What is needed: Output the records below in full, word for word; pictures do not belong in it.

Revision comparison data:

★ ★ ★ ★ ★ ★ ★

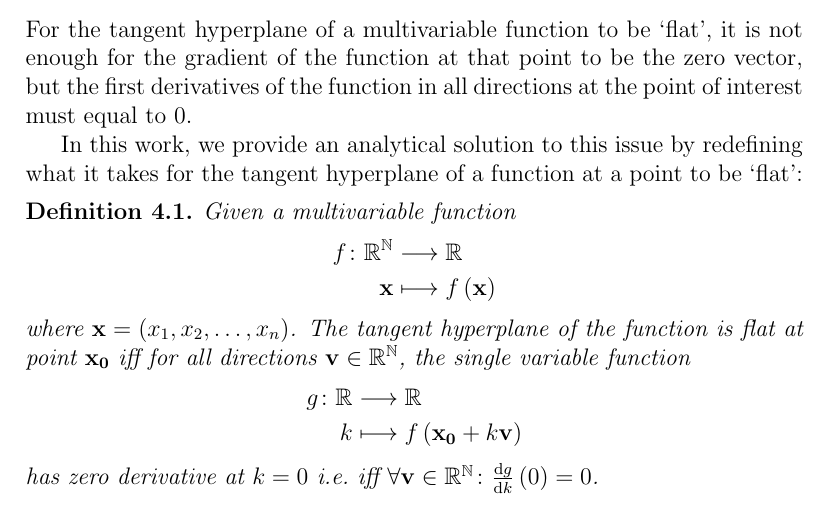
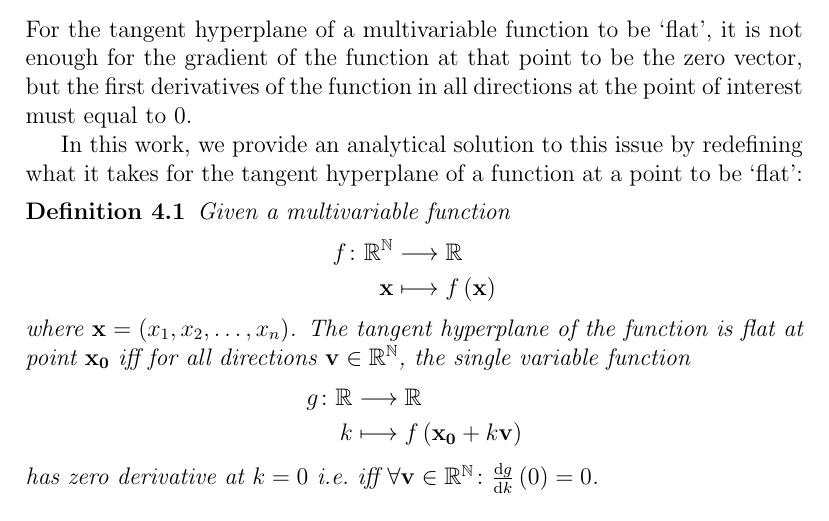
Before and after one commit to phogbinh/ridge-gradient, a LaTeX paper (paper.tex): part of page 5 of 5, cut so that both start at the same text. Compiled offline with pdfLaTeX.

Commit message:
[master] Removed redundant package.

```diff
--- a/paper.tex
+++ b/paper.tex
@@ -2,7 +2,6 @@
 \usepackage[affil-it]{authblk} % author institution
 \usepackage{amsmath} % math
 \usepackage{amssymb} % math symbol
-\usepackage{amsthm} % math theorem
 \usepackage[backend=biber]{biblatex}
 
 \addbibresource{reference.bib}
```
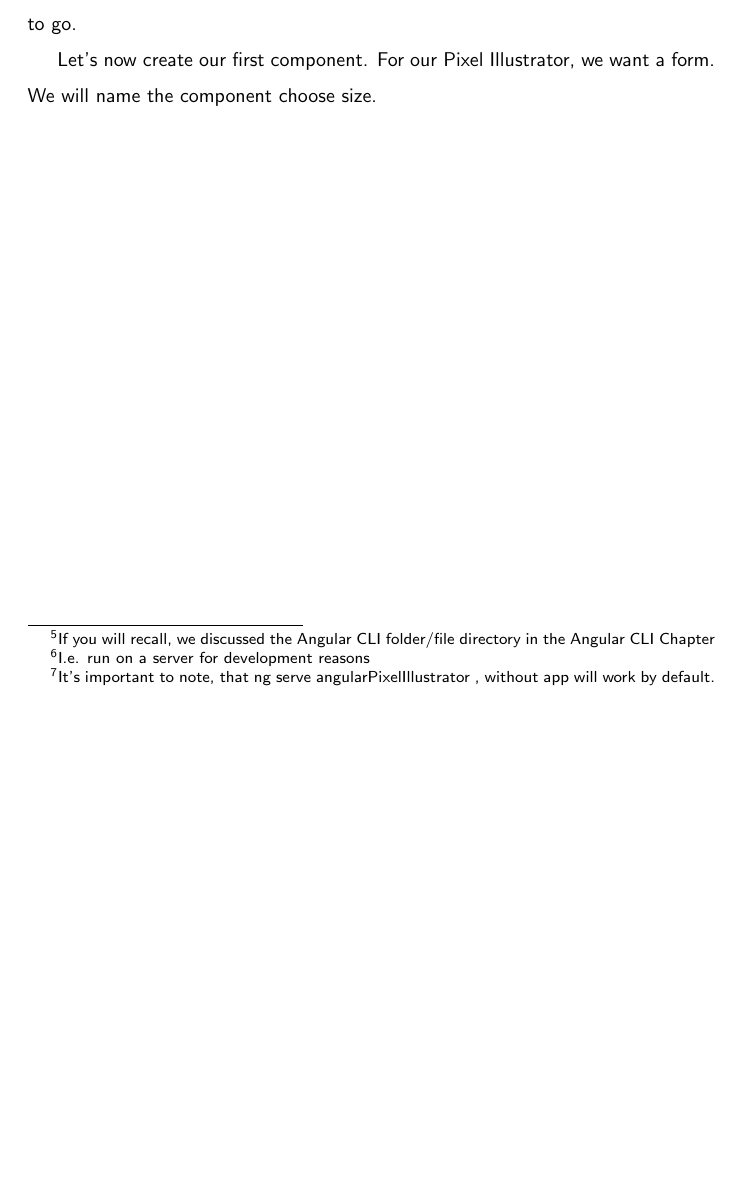
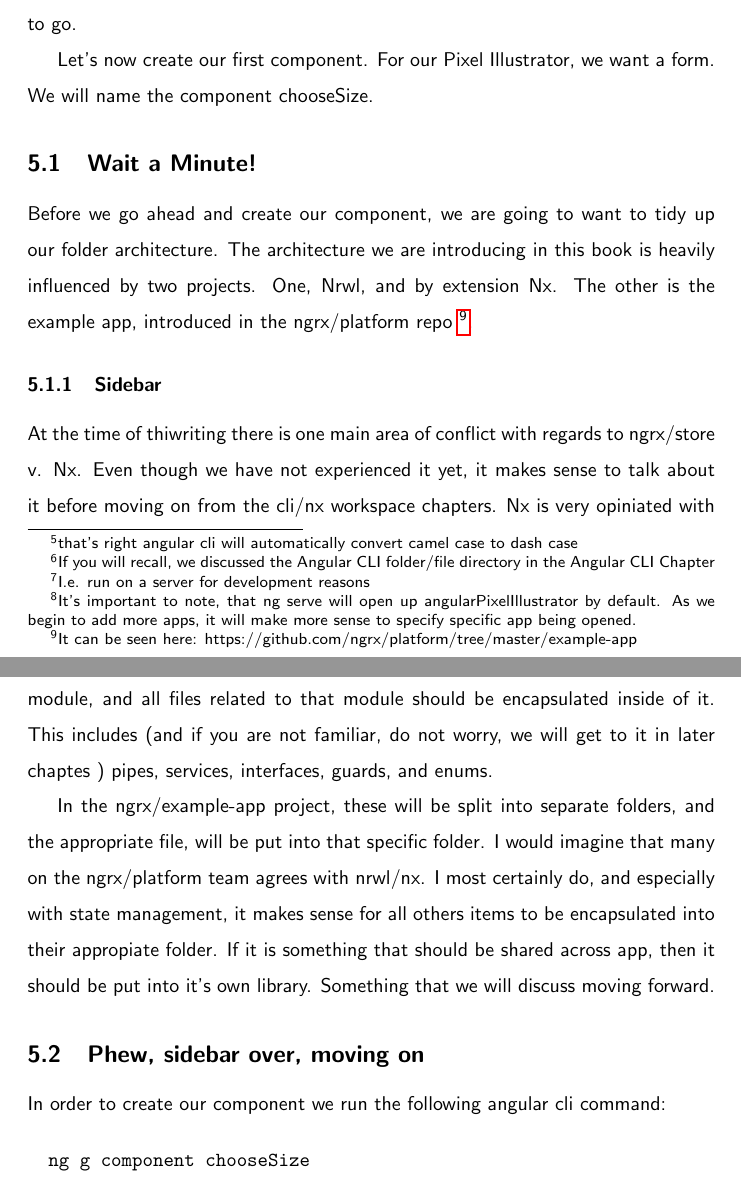
Before and after one commit to razroo/angular-content, a LaTeX document (main.tex, which reads angular-cli-post-nx/angular-cli-post-nx.tex): part of page 13 of 13 before the commit and two parts of pages 13 and 14 of 14 after it, the two joined at a grey line, cut so that both start at the same text, the shorter picture padded with empty space. Compiled offline with pdfLaTeX.

Commit message:
Add graphic capabilites to app, for inserting images. Add content to beyond nrwl angular cli, on decision with regards to where to place files.

```diff
--- a/angular-cli-post-nx/angular-cli-post-nx.tex
+++ b/angular-cli-post-nx/angular-cli-post-nx.tex
@@ -6,19 +6,57 @@ Now that we have created an nx workspace, let's create our app. Run
   ng g app angularPixelIllustrator --routing
 \end{verbatim}
 
-This will create an app called angularPixelIllustrator with routing capabilities
-using the Angular CLI \footnote{If you will recall, we discussed the Angular
-CLI folder/file directory in the Angular CLI Chapter}.
+This will create an app called angular-pixel-illustrator\footnote{that's right
+angular cli will automatically convert camel case to dash case} with routing
+capabilities using the Angular CLI \footnote{If you will recall, we discussed
+the Angular CLI folder/file directory in the Angular CLI Chapter}.
 
 We can now serve\footnote{I.e. run on a server for development reasons} our app,
 by running:
 \begin{verbatim}
-  ng serve --app=angularPixelIllustrator
-\end{verbatim} \footnote{It's important to note, that ng serve angularPixelIllustrator
-, without app will work by default. }
+  ng serve
+\end{verbatim} \footnote{It's important to note, that ng serve will open up
+angularPixelIllustrator by default. As we begin to add more apps, it will make
+more sense to specify specific app being opened.}
+
+
+\includegraphics[width=13cm, height=9cm]{angular-cli-post-nx/angular_nx_initial_screen}
 
 At this time, if you were to go to localhost:8080 you will see our app, is
 ready to go.
 
 Let's now create our first component. For our Pixel Illustrator, we want a form.
-We will name the component choose size.
+We will name the component chooseSize.
+
+\subsection {Wait a Minute!}
+Before we go ahead and create our component, we are going to want to tidy up
+our folder architecture. The architecture we are introducing in this book is
+heavily influenced by two projects. One, Nrwl, and by extension Nx. The other is
+the example app, introduced in the ngrx/platform repo \footnote{It can be seen
+here: https://github.com/ngrx/platform/tree/master/example-app}.
+
+\subsubsection {Sidebar}
+At the time of thiwriting there is one main area of conflict with regards to
+ngrx/store v. Nx. Even though we have not experienced it yet, it makes sense to
+talk about it before moving on from the cli/nx workspace chapters. Nx is very
+opiniated with regards to it's folder structure. It believes everything should
+be turned into it's own module, and all files related to that module should
+be encapsulated inside of it. This includes (and if you are not familiar, do not
+worry, we will get to it in later chaptes ) pipes, services, interfaces, guards,
+and enums.
+
+In the ngrx/example-app project, these will be split into separate folders, and
+the appropriate file, will be put into that specific folder. I would imagine
+that many on the ngrx/platform team agrees with nrwl/nx. I most certainly do,
+and especially with state management, it makes sense for all others items to
+be encapsulated into their appropiate folder. If it is something that should be
+shared across app, then it should be put into it's own library. Something that
+we will discuss moving forward.
+
+\subsection {Phew, sidebar over, moving on}
+
+In order to create our component we run the following angular cli command:
+
+\begin{verbatim}
+  ng g component chooseSize
+\end{verbatim}
--- a/main.tex
+++ b/main.tex
@@ -3,6 +3,7 @@
 \usepackage[explicit]{titlesec}
 \usepackage{forest}
 \usepackage{hyperref}
+\usepackage{graphicx}
 \definecolor{folderbg}{RGB}{124,166,198}
 \definecolor{folderborder}{RGB}{110,144,169}
 \def\Size{4pt}
```
Also changed, not shown: building-our-application/building-our-application.tex (+1 -1 lines), nrwl/nrwl.tex (+4 -12 lines).
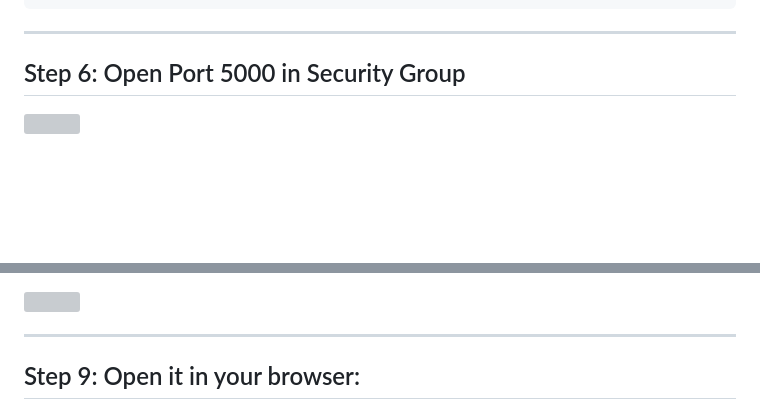
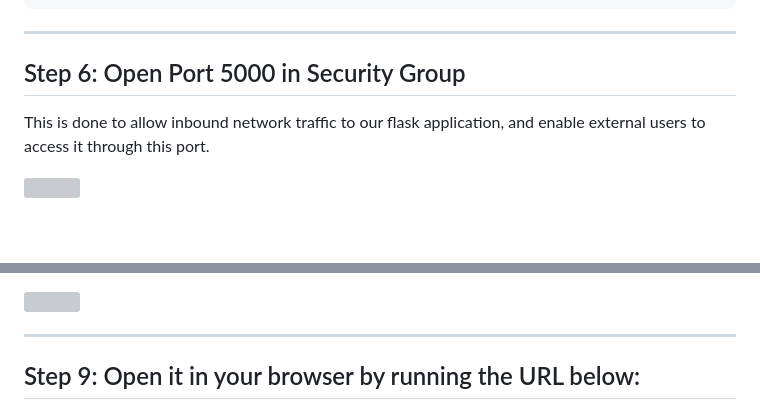
Before and after one commit to krithikaSai/cloud-labs, a Markdown page: aws/ec2-amazonlinux/notes.md, 2 parts joined by grey strips. Rendered like a GitHub page; blank space fills up the shorter version; grey boxes are pictures that could not be loaded.

Commit message:
Updated formatting

```diff
--- a/aws/ec2-amazonlinux/notes.md
+++ b/aws/ec2-amazonlinux/notes.md
@@ -151,6 +151,8 @@ if __name__ == '__main__':
 
 ## Step 6: Open Port 5000 in Security Group
 
+This is done to allow inbound network traffic to our flask application, and enable external users to access it through this port.
+
 <img src="images/13.png" width="550" height="380"/> <br><br><br>
 
 <img src="images/14.png" width="550" height="380"/> <br><br><br>
@@ -179,5 +181,5 @@ Copy your instance’s Public DNS.
 
 ---
 
-## Step 9: Open it in your browser:
+## Step 9: Open it in your browser by running the URL below:
 
```
Also changed, not shown: other parts of aws/ec2-amazonlinux/notes.md (+1 -1 lines).
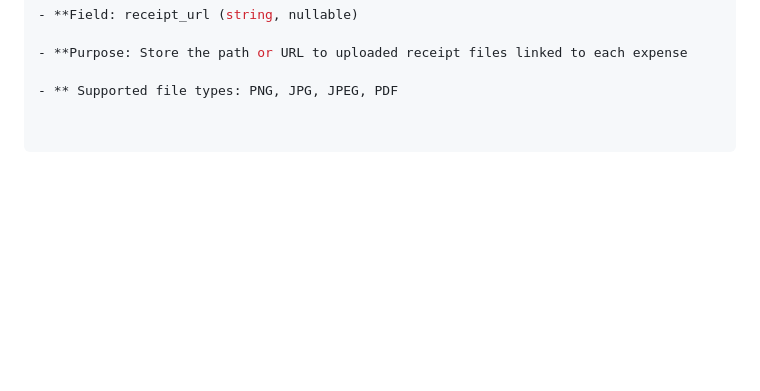
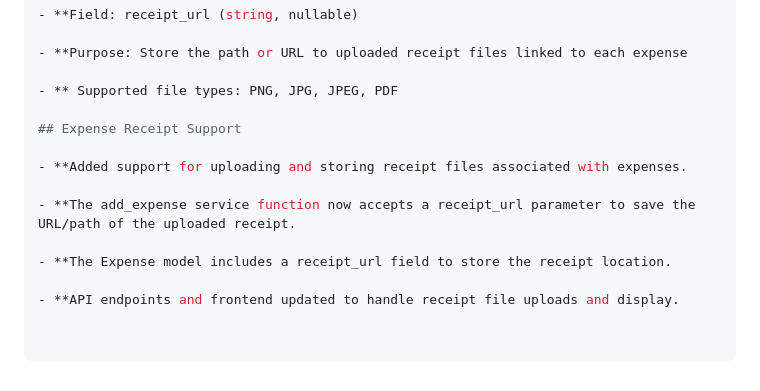
Before and after one commit to SmartDevPK/PersonalExpenseTracker, a Markdown page: README.md, the part around the change. Drawn GitHub-style; blank space fills up the shorter version.

Commit message:
Added functionality to upload and store receipts for expenses README.md

```diff
--- a/README.md
+++ b/README.md
@@ -343,3 +343,13 @@ The Expense model now includes a new optional field receipt_url to store URLs of
 - **Purpose: Store the path or URL to uploaded receipt files linked to each expense
 
 - ** Supported file types: PNG, JPG, JPEG, PDF
+
+## Expense Receipt Support
+
+- **Added support for uploading and storing receipt files associated with expenses.
+
+- **The add_expense service function now accepts a receipt_url parameter to save the URL/path of the uploaded receipt.
+
+- **The Expense model includes a receipt_url field to store the receipt location.
+
+- **API endpoints and frontend updated to handle receipt file uploads and display.
```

★ ★ ★ ★ ★ ★ ★

Exercise output:
Before and after one commit to phogbinh/ridge-gradient, a LaTeX paper (paper.tex): part of page 5 of 5, cut so that both start at the same text. Compiled offline with pdfLaTeX.

Commit message:
[master] Removed redundant package.

```diff
--- a/paper.tex
+++ b/paper.tex
@@ -2,7 +2,6 @@
 \usepackage[affil-it]{authblk} % author institution
 \usepackage{amsmath} % math
 \usepackage{amssymb} % math symbol
-\usepackage{amsthm} % math theorem
 \usepackage[backend=biber]{biblatex}
 
 \addbibresource{reference.bib}
```
Before and after one commit to razroo/angular-content, a LaTeX document (main.tex, which reads angular-cli-post-nx/angular-cli-post-nx.tex): part of page 13 of 13 before the commit and two parts of pages 13 and 14 of 14 after it, the two joined at a grey line, cut so that both start at the same text, the shorter picture padded with empty space. Compiled offline with pdfLaTeX.

Commit message:
Add graphic capabilites to app, for inserting images. Add content to beyond nrwl angular cli, on decision with regards to where to place files.

```diff
--- a/angular-cli-post-nx/angular-cli-post-nx.tex
+++ b/angular-cli-post-nx/angular-cli-post-nx.tex
@@ -6,19 +6,57 @@ Now that we have created an nx workspace, let's create our app. Run
   ng g app angularPixelIllustrator --routing
 \end{verbatim}
 
-This will create an app called angularPixelIllustrator with routing capabilities
-using the Angular CLI \footnote{If you will recall, we discussed the Angular
-CLI folder/file directory in the Angular CLI Chapter}.
+This will create an app called angular-pixel-illustrator\footnote{that's right
+angular cli will automatically convert camel case to dash case} with routing
+capabilities using the Angular CLI \footnote{If you will recall, we discussed
+the Angular CLI folder/file directory in the Angular CLI Chapter}.
 
 We can now serve\footnote{I.e. run on a server for development reasons} our app,
 by running:
 \begin{verbatim}
-  ng serve --app=angularPixelIllustrator
-\end{verbatim} \footnote{It's important to note, that ng serve angularPixelIllustrator
-, without app will work by default. }
+  ng serve
+\end{verbatim} \footnote{It's important to note, that ng serve will open up
+angularPixelIllustrator by default. As we begin to add more apps, it will make
+more sense to specify specific app being opened.}
+
+
+\includegraphics[width=13cm, height=9cm]{angular-cli-post-nx/angular_nx_initial_screen}
 
 At this time, if you were to go to localhost:8080 you will see our app, is
 ready to go.
 
 Let's now create our first component. For our Pixel Illustrator, we want a form.
-We will name the component choose size.
+We will name the component chooseSize.
+
+\subsection {Wait a Minute!}
+Before we go ahead and create our component, we are going to want to tidy up
+our folder architecture. The architecture we are introducing in this book is
+heavily influenced by two projects. One, Nrwl, and by extension Nx. The other is
+the example app, introduced in the ngrx/platform repo \footnote{It can be seen
+here: https://github.com/ngrx/platform/tree/master/example-app}.
+
+\subsubsection {Sidebar}
+At the time of thiwriting there is one main area of conflict with regards to
+ngrx/store v. Nx. Even though we have not experienced it yet, it makes sense to
+talk about it before moving on from the cli/nx workspace chapters. Nx is very
+opiniated with regards to it's folder structure. It believes everything should
+be turned into it's own module, and all files related to that module should
+be encapsulated inside of it. This includes (and if you are not familiar, do not
+worry, we will get to it in later chaptes ) pipes, services, interfaces, guards,
+and enums.
+
+In the ngrx/example-app project, these will be split into separate folders, and
+the appropriate file, will be put into that specific folder. I would imagine
+that many on the ngrx/platform team agrees with nrwl/nx. I most certainly do,
+and especially with state management, it makes sense for all others items to
+be encapsulated into their appropiate folder. If it is something that should be
+shared across app, then it should be put into it's own library. Something that
+we will discuss moving forward.
+
+\subsection {Phew, sidebar over, moving on}
+
+In order to create our component we run the following angular cli command:
+
+\begin{verbatim}
+  ng g component chooseSize
+\end{verbatim}
--- a/main.tex
+++ b/main.tex
@@ -3,6 +3,7 @@
 \usepackage[explicit]{titlesec}
 \usepackage{forest}
 \usepackage{hyperref}
+\usepackage{graphicx}
 \definecolor{folderbg}{RGB}{124,166,198}
 \definecolor{folderborder}{RGB}{110,144,169}
 \def\Size{4pt}
```
Also changed, not shown: building-our-application/building-our-application.tex (+1 -1 lines), nrwl/nrwl.tex (+4 -12 lines).
Before and after one commit to krithikaSai/cloud-labs, a Markdown page: aws/ec2-amazonlinux/notes.md, 2 parts joined by grey strips. Rendered like a GitHub page; blank space fills up the shorter version; grey boxes are pictures that could not be loaded.

Commit message:
Updated formatting

```diff
--- a/aws/ec2-amazonlinux/notes.md
+++ b/aws/ec2-amazonlinux/notes.md
@@ -151,6 +151,8 @@ if __name__ == '__main__':
 
 ## Step 6: Open Port 5000 in Security Group
 
+This is done to allow inbound network traffic to our flask application, and enable external users to access it through this port.
+
 <img src="images/13.png" width="550" height="380"/> <br><br><br>
 
 <img src="images/14.png" width="550" height="380"/> <br><br><br>
@@ -179,5 +181,5 @@ Copy your instance’s Public DNS.
 
 ---
 
-## Step 9: Open it in your browser:
+## Step 9: Open it in your browser by running the URL below:
 
```
Also changed, not shown: other parts of aws/ec2-amazonlinux/notes.md (+1 -1 lines).
Before and after one commit to SmartDevPK/PersonalExpenseTracker, a Markdown page: README.md, the part around the change. Drawn GitHub-style; blank space fills up the shorter version.

Commit message:
Added functionality to upload and store receipts for expenses README.md

```diff
--- a/README.md
+++ b/README.md
@@ -343,3 +343,13 @@ The Expense model now includes a new optional field receipt_url to store URLs of
 - **Purpose: Store the path or URL to uploaded receipt files linked to each expense
 
 - ** Supported file types: PNG, JPG, JPEG, PDF
+
+## Expense Receipt Support
+
+- **Added support for uploading and storing receipt files associated with expenses.
+
+- **The add_expense service function now accepts a receipt_url parameter to save the URL/path of the uploaded receipt.
+
+- **The Expense model includes a receipt_url field to store the receipt location.
+
+- **API endpoints and frontend updated to handle receipt file uploads and display.
```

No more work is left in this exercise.